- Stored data

════════════════

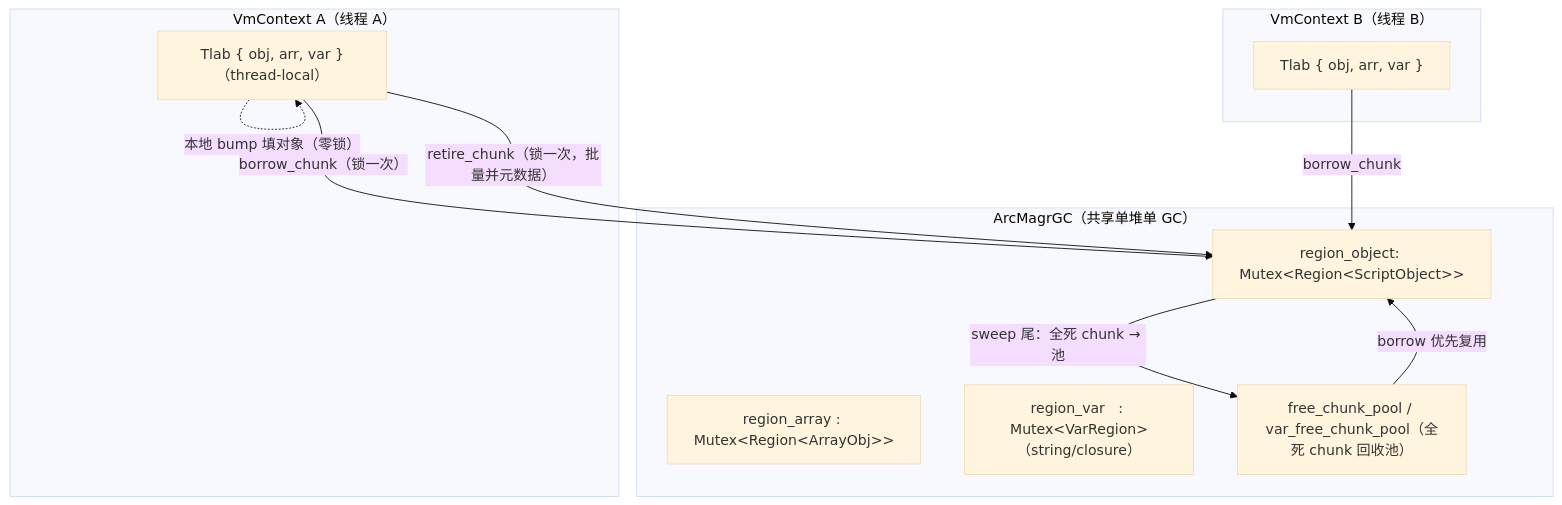
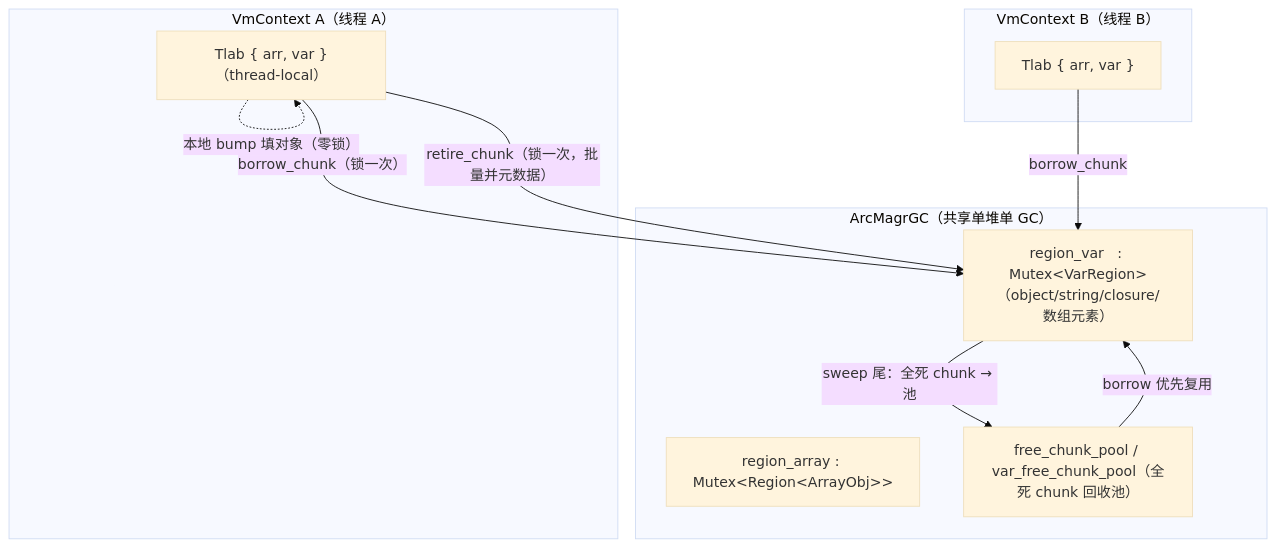
Before and after one commit to z42-lang/z42: the first of 2 diagrams in docs/internals/src/runtime/gc-tlab.md, drawn with Mermaid (base theme). The commit also changed other lines of this file and 93 other files, not shown here.

````diff
--- a/docs/internals/src/runtime/gc-tlab.md
+++ b/docs/internals/src/runtime/gc-tlab.md
@@ -22,21 +22,20 @@
 ```mermaid
 flowchart TB
   subgraph Heap["ArcMagrGC（共享单堆单 GC）"]
-    RO["region_object: Mutex&lt;Region&lt;ScriptObject&gt;&gt;"]
     RA["region_array : Mutex&lt;Region&lt;ArrayObj&gt;&gt;"]
-    RV["region_var   : Mutex&lt;VarRegion&gt;（string/closure）"]
+    RV["region_var   : Mutex&lt;VarRegion&gt;（object/string/closure/数组元素）"]
     POOL["free_chunk_pool / var_free_chunk_pool（全死 chunk 回收池）"]
   end
   subgraph A["VmContext A（线程 A）"]
-    TA["Tlab { obj, arr, var }（thread-local）"]
+    TA["Tlab { arr, var }（thread-local）"]
   end
   subgraph B["VmContext B（线程 B）"]
-    TB["Tlab { obj, arr, var }"]
+    TB["Tlab { arr, var }"]
   end
-  TA -- "borrow_chunk（锁一次）" --> RO
+  TA -- "borrow_chunk（锁一次）" --> RV
   TA -. "本地 bump 填对象（零锁）" .-> TA
-  TA -- "retire_chunk（锁一次，批量并元数据）" --> RO
-  TB -- "borrow_chunk" --> RO
-  RO -- "sweep 尾：全死 chunk → 池" --> POOL
-  POOL -- "borrow 优先复用" --> RO
+  TA -- "retire_chunk（锁一次，批量并元数据）" --> RV
+  TB -- "borrow_chunk" --> RV
+  RV -- "sweep 尾：全死 chunk → 池" --> POOL
+  POOL -- "borrow 优先复用" --> RV
 ```
````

════════════════

- Problem description
Would you copy every line of the entries in which "Mutex" appears?

- Solution for this exercise
-    RO["region_object: Mutex&lt;Region&lt;ScriptObject&gt;&gt;"]
     RA["region_array : Mutex&lt;Region&lt;ArrayObj&gt;&gt;"]
-    RV["region_var   : Mutex&lt;VarRegion&gt;（string/closure）"]
+    RV["region_var   : Mutex&lt;VarRegion&gt;（object/string/closure/数组元素）"]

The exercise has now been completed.